The initial reports on Garza were that the triceps strain was as minor as it comes. As the week has gone by and Garza missed a start as well as having two poor side sessions, it's clear there was more to it. One source minimized the injury, asking if I was being spun, which admittedly happens, especially around the trading deadline. I won't detail the conversation or the results, but I evaluate the information I am given and endeavor to make sure that you always get the best information. Garza heads to the DL after those side sessions showed he wasn't ready now to start again. It's a retro move, so he could be back before long, but with the Cubs moves, the biggest motivation is to have him back in time to make a potential waiver deal possible before that deadline passes.
Bonifacio is a lot more important to fantasy players than he is to real baseball, being one of the few true speed threats and carrying multiple position eligibility.

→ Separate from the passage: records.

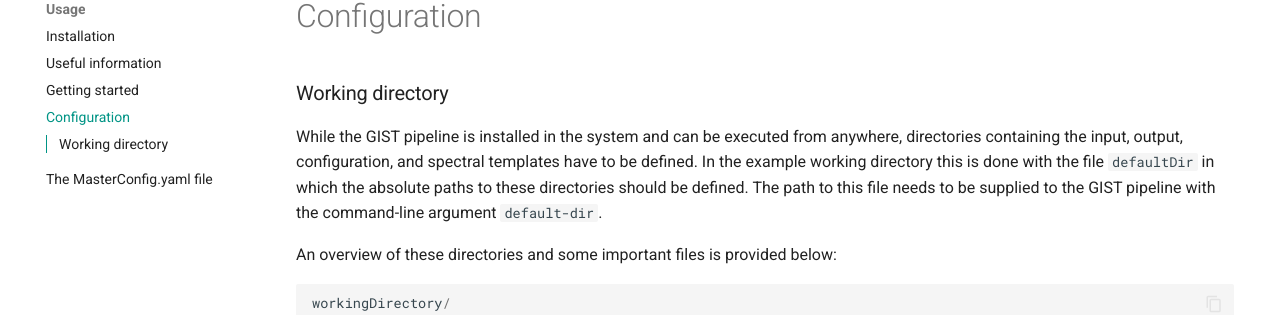
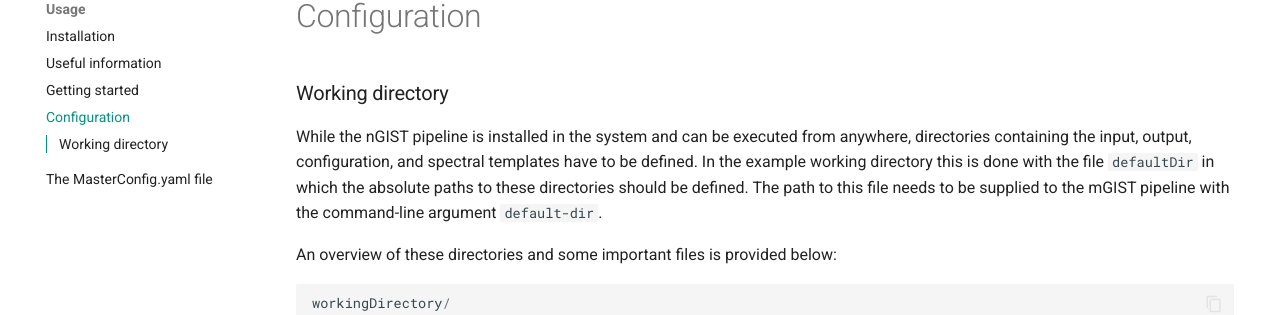
Before and after one commit to geckos-survey/gist-documentation, an MkDocs documentation site: the page built from docs/usage/configuration.md, in a window 1280 px wide and 900 px high. Shown: the part 150-465 px from the top of the window. Built offline with MkDocs 1.6.1 and Material for MkDocs 9.7.7, drawn with Linux system fonts in a browser that asks for light colours; some of the changed text lies outside the part shown.

Commit message:
Update configuration.md

```diff
--- a/docs/usage/configuration.md
+++ b/docs/usage/configuration.md
@@ -1,7 +1,7 @@
 # Configuration
 
 ### Working directory
-While the GIST pipeline is installed in the system and can be executed from anywhere, directories containing the input, output, configuration, and spectral templates have to be defined. In the example working directory this is done with the file `defaultDir` in which the absolute paths to these directories should be defined. The path to this file needs to be supplied to the GIST pipeline with the command-line argument `default-dir`.
+While the nGIST pipeline is installed in the system and can be executed from anywhere, directories containing the input, output, configuration, and spectral templates have to be defined. In the example working directory this is done with the file `defaultDir` in which the absolute paths to these directories should be defined. The path to this file needs to be supplied to the mGIST pipeline with the command-line argument `default-dir`.
 
 An overview of these directories and some important files is provided below:
 
```
Also changed, not shown: other parts of docs/usage/configuration.md (+1 -1 lines).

The worry has always been with his legs and the ability of his bat to carry him. This season, it's been his thumb that's the problem. A severe sprain necessitated surgery that cost him a month and a half, but it only took a couple weeks before he re-injured the same thumb. The initial worry was that he'd undone the fix and would need more surgery, but it appears that it's merely a moderate sprain and that the surgery held. Bonifacio is still going to miss significant time, but it could be as little as a couple weeks. His 30 steals are probably still enough to keep him high in many drafts next season.
A fractured back sounds bad, but Friedrich isn't facing the kind of danger that his teammate Juan Nicasio faced with his cervical fracture. Friedrich has a very small fracture of the vertebrae, much in the same way that several other players have had over the past few seasons. The best comp is Clay Buchholz, who lost much of the 2011 season but has come back to be physically solid. Friedrich's injury was a cascade injury, the result of him altering his delivery after being hit on the leg by a comebacker. He wasn't protected by the Rockies' modified four-man rotation, or by observation, or by any sort of biomechanical data. Instead, the Rockies didn't know until his back was broken -- quite literally -- and his arm was lost to them. If that's not a cry for a better system, I don't know what is.